Data extract:
--- START ---

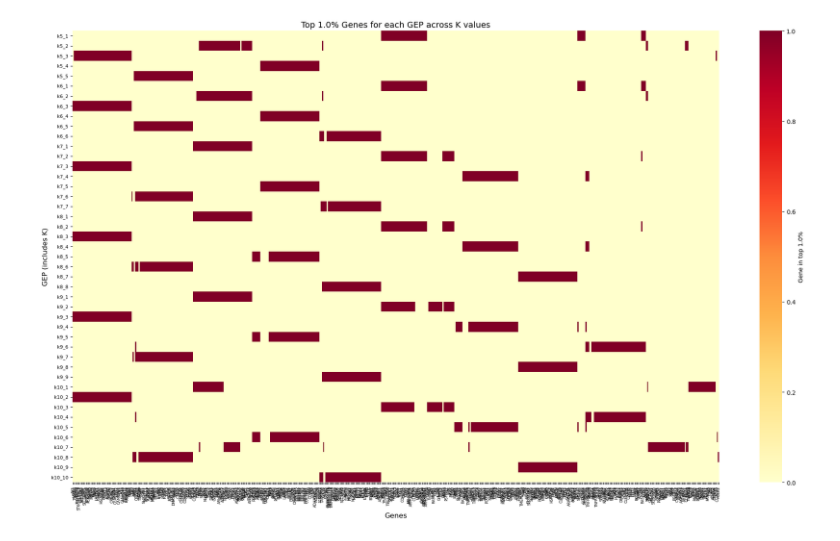
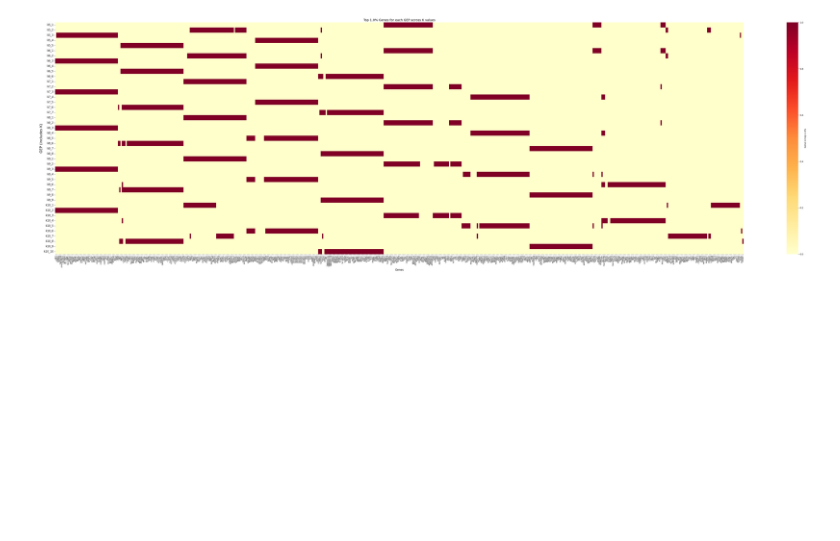
Before and after one commit to sumedhars/dinh-lab-cnmf, a Jupyter notebook: rank_top_spectral_vectors.ipynb, the cells around one changed output. Cells and saved outputs as stored; diff of their text form; code cells hidden in the pictures; blank space fills up the shorter version.

```diff
--- a/rank_top_spectral_vectors.ipynb
+++ b/rank_top_spectral_vectors.ipynb
@@ -57,7 +57,8 @@ def plot_top_genes_across_k(output_dir, name, k_range, density_threshold=0.01, t
         binary_matrix = binary_matrix.iloc[:, gene_order]
 
     # Plot
-    fig, ax = plt.subplots(figsize=(20, 12))
+    fig_width = max(20, len(binary_matrix.columns) / 10)
+    fig, ax = plt.subplots(figsize=(fig_width, 16))
     sns.heatmap(
         binary_matrix,
         cmap='YlOrRd',
@@ -68,25 +69,25 @@ def plot_top_genes_across_k(output_dir, name, k_range, density_threshold=0.01, t
     )
 
     ax.set_xlabel("Genes", fontsize=12)
-    ax.set_ylabel("GEP (includes K)", fontsize=12)
+    ax.set_ylabel("GEP (includes K)", fontsize=16)
     ax.set_title(f"Top {top_pct*100:.1f}% Genes for each GEP across K values", fontsize=14)
 
-    plt.xticks(rotation=90, fontsize=6)
-    plt.yticks(rotation=0, fontsize=8)
+    plt.xticks(rotation=90, fontsize=8)
+    plt.yticks(rotation=0, fontsize=12)
     plt.tight_layout()
 
-    # 🔥 Return fig and matrix so you can unpack them
+    # Return fig and matrix so you can unpack them
     return fig, binary_matrix
 # %%
 k_range = range(5, 11)
 fig, matrix = plot_top_genes_across_k(
-    'all_datasets_consensus\\S1_spectra_vector_subset',
+    'all_datasets_consensus/S1_spectra_vector_subset',
     'anal_pc5_c21_S1.filtered',
     k_range
 )
 plt.show()
 # %% [output]
-[figure, old version]
+[figure, new version]
 # %%
 def plot_spectra_heatmaps_per_k(output_dir, name, k_range, density_threshold=0.01, top_pct=0.01):
     """
```
Also changed, not shown: parts of 6 cells of this notebook, 1 other file.
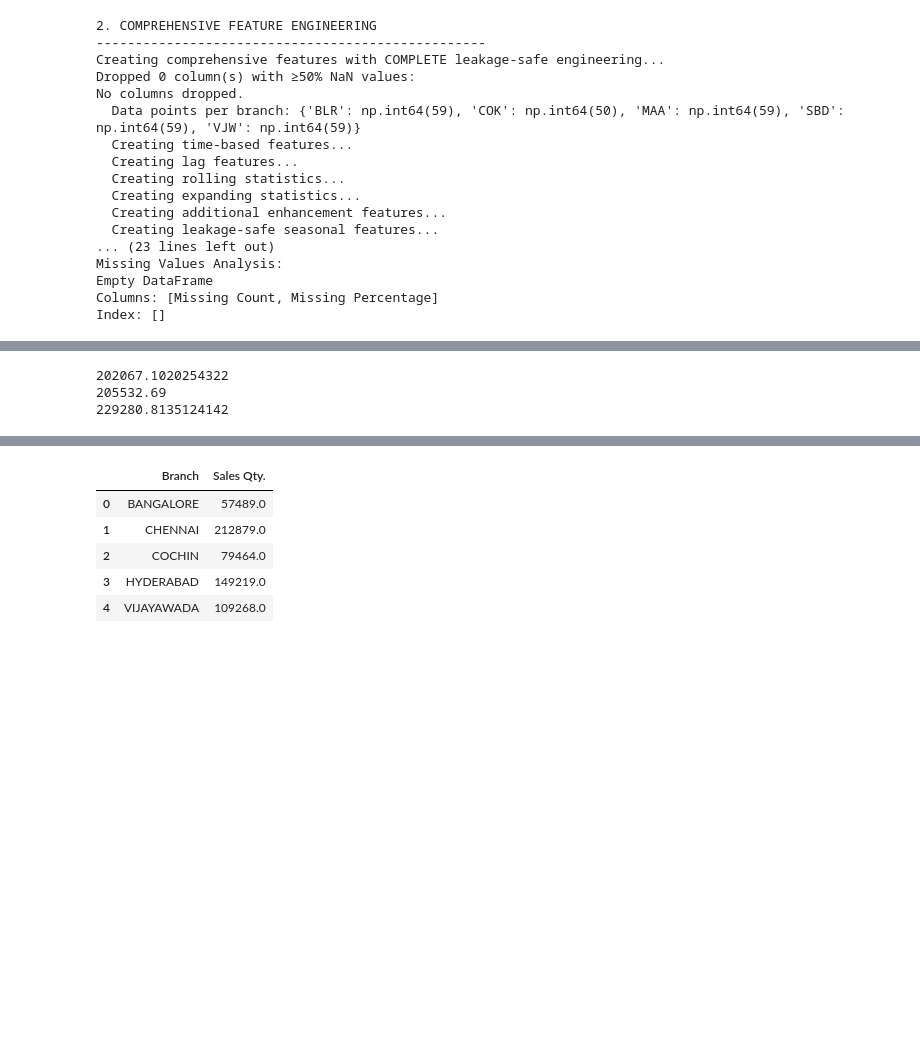
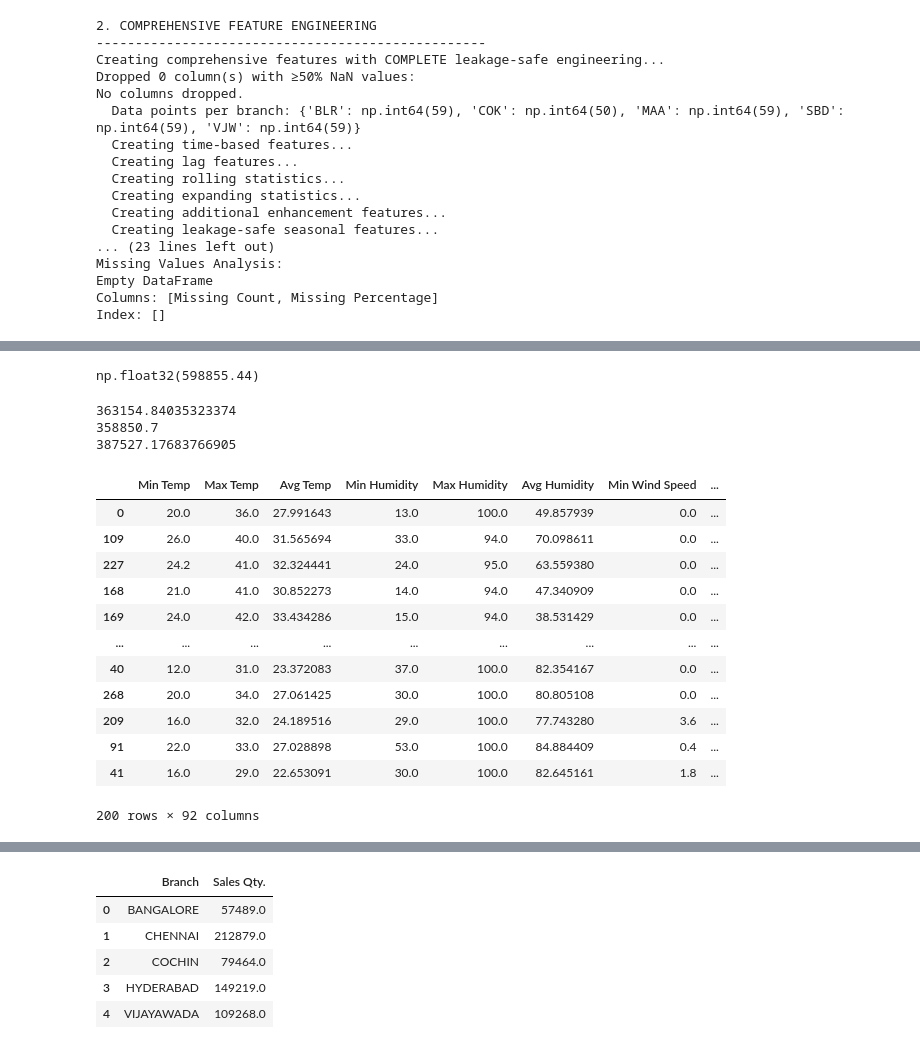
Before and after one commit to thesloppyguy/project_future_projection, a Jupyter notebook: rnd/Notebooks/Majelan.ipynb, the cells around one changed output, grey strips where cells are left out. Drawn from its saved outputs; the diff is of its cells as text; code cells hidden in the pictures; blank space fills up the shorter version.

Commit message:
Rolling prediction

```diff
--- a/rnd/Notebooks/Majelan.ipynb
+++ b/rnd/Notebooks/Majelan.ipynb
@@ -566,12 +566,10 @@ def prepare_ml_data(df, target_col='Qty', test_size=0.2, validation_size=0.1):
 
     # Calculate split indices
     total_samples = len(df_clean_sorted)
-    test_start_idx = int(total_samples * (1 - test_size))
-    val_start_idx = int(total_samples * (1 - test_size - validation_size))
     # Create splits
-    train_data = df_clean_sorted.iloc[:val_start_idx]
-    val_data = df_clean_sorted.iloc[val_start_idx:test_start_idx]
-    test_data = df_clean_sorted.iloc[test_start_idx:]
+    train_data = df_clean_sorted[df_clean_sorted['Date'] < '2023-04-01']
+    test_data = df_clean_sorted[df_clean_sorted['Date'] >= '2023-04-01']
+    val_data = df_clean_sorted[(df_clean_sorted['Date'] >= '2023-11-01') & (df_clean_sorted['Date'] < '2024-04-01')]
     train_data, val_data, test_data, branch_encoder = fit_label_encoder_on_train(train_data, val_data, test_data)
 
 
@@ -1484,0 +1600,4 @@ future_features
+# %%
+future_predictions_df['Pred_XGBoost'].sum()
+# %% [output]
+np.float32(598855.44)
@@ -1486,8 +1607,9 @@ future_features
 # =============================================================================
 # 8. PREDICTIONS
 # =============================================================================
+
 cat_preds = cb_results['final_model'].predict(X_future)
-xgb_preds = xgb_results['final_model'].predict(X_future)
+xgb_preds = xgb_results['advanced_model'].predict(X_future)
 lgb_preds = lgb_results['final_model'].predict(X_future)
 
 results = {
@@ -1505,6 +1627,6 @@ print(results['CatBoost_sum'])
 print(results['XGBoost_sum'])
 print(results['LightGBM_sum'])
 # %% [output]
-202067.1020254322
-205532.69
-229280.8135124142
+363154.84035323374
+358850.7
+387527.17683766905
@@ -1511,3 +1645,19 @@ print(results['LightGBM_sum'])
+# %%
+ml_data['X_train']
+# %% [output]
+|  | Min Temp | Max Temp | Avg Temp | Min Humidity | Max Humidity | Avg Humidity | Min Wind Speed | ... |
+| 0 | 20.0 | 36.0 | 27.991643 | 13.0 | 100.0 | 49.857939 | 0.0 | ... |
+| 109 | 26.0 | 40.0 | 31.565694 | 33.0 | 94.0 | 70.098611 | 0.0 | ... |
+| 227 | 24.2 | 41.0 | 32.324441 | 24.0 | 95.0 | 63.559380 | 0.0 | ... |
+| 168 | 21.0 | 41.0 | 30.852273 | 14.0 | 94.0 | 47.340909 | 0.0 | ... |
+| 169 | 24.0 | 42.0 | 33.434286 | 15.0 | 94.0 | 38.531429 | 0.0 | ... |
+| ... | ... | ... | ... | ... | ... | ... | ... | ... |
+| 40 | 12.0 | 31.0 | 23.372083 | 37.0 | 100.0 | 82.354167 | 0.0 | ... |
+| 268 | 20.0 | 34.0 | 27.061425 | 30.0 | 100.0 | 80.805108 | 0.0 | ... |
+| 209 | 16.0 | 32.0 | 24.189516 | 29.0 | 100.0 | 77.743280 | 3.6 | ... |
+| 91 | 22.0 | 33.0 | 27.028898 | 53.0 | 100.0 | 84.884409 | 0.4 | ... |
+| 41 | 16.0 | 29.0 | 22.653091 | 30.0 | 100.0 | 82.645161 | 1.8 | ... |
+200 rows × 92 columns
 # %%
 current_df = pd.read_csv('../data/Final Sales.csv')
 # %%
```
Also changed, not shown: parts of 16 cells of this notebook, 1 other file.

--- END ---

Problem requirements:
Omit the pictures and repeat the rest of the listing verbatim.

Output:
Before and after one commit to sumedhars/dinh-lab-cnmf, a Jupyter notebook: rank_top_spectral_vectors.ipynb, the cells around one changed output. Cells and saved outputs as stored; diff of their text form; code cells hidden in the pictures; blank space fills up the shorter version.

```diff
--- a/rank_top_spectral_vectors.ipynb
+++ b/rank_top_spectral_vectors.ipynb
@@ -57,7 +57,8 @@ def plot_top_genes_across_k(output_dir, name, k_range, density_threshold=0.01, t
         binary_matrix = binary_matrix.iloc[:, gene_order]
 
     # Plot
-    fig, ax = plt.subplots(figsize=(20, 12))
+    fig_width = max(20, len(binary_matrix.columns) / 10)
+    fig, ax = plt.subplots(figsize=(fig_width, 16))
     sns.heatmap(
         binary_matrix,
         cmap='YlOrRd',
@@ -68,25 +69,25 @@ def plot_top_genes_across_k(output_dir, name, k_range, density_threshold=0.01, t
     )
 
     ax.set_xlabel("Genes", fontsize=12)
-    ax.set_ylabel("GEP (includes K)", fontsize=12)
+    ax.set_ylabel("GEP (includes K)", fontsize=16)
     ax.set_title(f"Top {top_pct*100:.1f}% Genes for each GEP across K values", fontsize=14)
 
-    plt.xticks(rotation=90, fontsize=6)
-    plt.yticks(rotation=0, fontsize=8)
+    plt.xticks(rotation=90, fontsize=8)
+    plt.yticks(rotation=0, fontsize=12)
     plt.tight_layout()
 
-    # 🔥 Return fig and matrix so you can unpack them
+    # Return fig and matrix so you can unpack them
     return fig, binary_matrix
 # %%
 k_range = range(5, 11)
 fig, matrix = plot_top_genes_across_k(
-    'all_datasets_consensus\\S1_spectra_vector_subset',
+    'all_datasets_consensus/S1_spectra_vector_subset',
     'anal_pc5_c21_S1.filtered',
     k_range
 )
 plt.show()
 # %% [output]
-[figure, old version]
+[figure, new version]
 # %%
 def plot_spectra_heatmaps_per_k(output_dir, name, k_range, density_threshold=0.01, top_pct=0.01):
     """
```
Also changed, not shown: parts of 6 cells of this notebook, 1 other file.
Before and after one commit to thesloppyguy/project_future_projection, a Jupyter notebook: rnd/Notebooks/Majelan.ipynb, the cells around one changed output, grey strips where cells are left out. Drawn from its saved outputs; the diff is of its cells as text; code cells hidden in the pictures; blank space fills up the shorter version.

Commit message:
Rolling prediction

```diff
--- a/rnd/Notebooks/Majelan.ipynb
+++ b/rnd/Notebooks/Majelan.ipynb
@@ -566,12 +566,10 @@ def prepare_ml_data(df, target_col='Qty', test_size=0.2, validation_size=0.1):
 
     # Calculate split indices
     total_samples = len(df_clean_sorted)
-    test_start_idx = int(total_samples * (1 - test_size))
-    val_start_idx = int(total_samples * (1 - test_size - validation_size))
     # Create splits
-    train_data = df_clean_sorted.iloc[:val_start_idx]
-    val_data = df_clean_sorted.iloc[val_start_idx:test_start_idx]
-    test_data = df_clean_sorted.iloc[test_start_idx:]
+    train_data = df_clean_sorted[df_clean_sorted['Date'] < '2023-04-01']
+    test_data = df_clean_sorted[df_clean_sorted['Date'] >= '2023-04-01']
+    val_data = df_clean_sorted[(df_clean_sorted['Date'] >= '2023-11-01') & (df_clean_sorted['Date'] < '2024-04-01')]
     train_data, val_data, test_data, branch_encoder = fit_label_encoder_on_train(train_data, val_data, test_data)
 
 
@@ -1484,0 +1600,4 @@ future_features
+# %%
+future_predictions_df['Pred_XGBoost'].sum()
+# %% [output]
+np.float32(598855.44)
@@ -1486,8 +1607,9 @@ future_features
 # =============================================================================
 # 8. PREDICTIONS
 # =============================================================================
+
 cat_preds = cb_results['final_model'].predict(X_future)
-xgb_preds = xgb_results['final_model'].predict(X_future)
+xgb_preds = xgb_results['advanced_model'].predict(X_future)
 lgb_preds = lgb_results['final_model'].predict(X_future)
 
 results = {
@@ -1505,6 +1627,6 @@ print(results['CatBoost_sum'])
 print(results['XGBoost_sum'])
 print(results['LightGBM_sum'])
 # %% [output]
-202067.1020254322
-205532.69
-229280.8135124142
+363154.84035323374
+358850.7
+387527.17683766905
@@ -1511,3 +1645,19 @@ print(results['LightGBM_sum'])
+# %%
+ml_data['X_train']
+# %% [output]
+|  | Min Temp | Max Temp | Avg Temp | Min Humidity | Max Humidity | Avg Humidity | Min Wind Speed | ... |
+| 0 | 20.0 | 36.0 | 27.991643 | 13.0 | 100.0 | 49.857939 | 0.0 | ... |
+| 109 | 26.0 | 40.0 | 31.565694 | 33.0 | 94.0 | 70.098611 | 0.0 | ... |
+| 227 | 24.2 | 41.0 | 32.324441 | 24.0 | 95.0 | 63.559380 | 0.0 | ... |
+| 168 | 21.0 | 41.0 | 30.852273 | 14.0 | 94.0 | 47.340909 | 0.0 | ... |
+| 169 | 24.0 | 42.0 | 33.434286 | 15.0 | 94.0 | 38.531429 | 0.0 | ... |
+| ... | ... | ... | ... | ... | ... | ... | ... | ... |
+| 40 | 12.0 | 31.0 | 23.372083 | 37.0 | 100.0 | 82.354167 | 0.0 | ... |
+| 268 | 20.0 | 34.0 | 27.061425 | 30.0 | 100.0 | 80.805108 | 0.0 | ... |
+| 209 | 16.0 | 32.0 | 24.189516 | 29.0 | 100.0 | 77.743280 | 3.6 | ... |
+| 91 | 22.0 | 33.0 | 27.028898 | 53.0 | 100.0 | 84.884409 | 0.4 | ... |
+| 41 | 16.0 | 29.0 | 22.653091 | 30.0 | 100.0 | 82.645161 | 1.8 | ... |
+200 rows × 92 columns
 # %%
 current_df = pd.read_csv('../data/Final Sales.csv')
 # %%
```
Also changed, not shown: parts of 16 cells of this notebook, 1 other file.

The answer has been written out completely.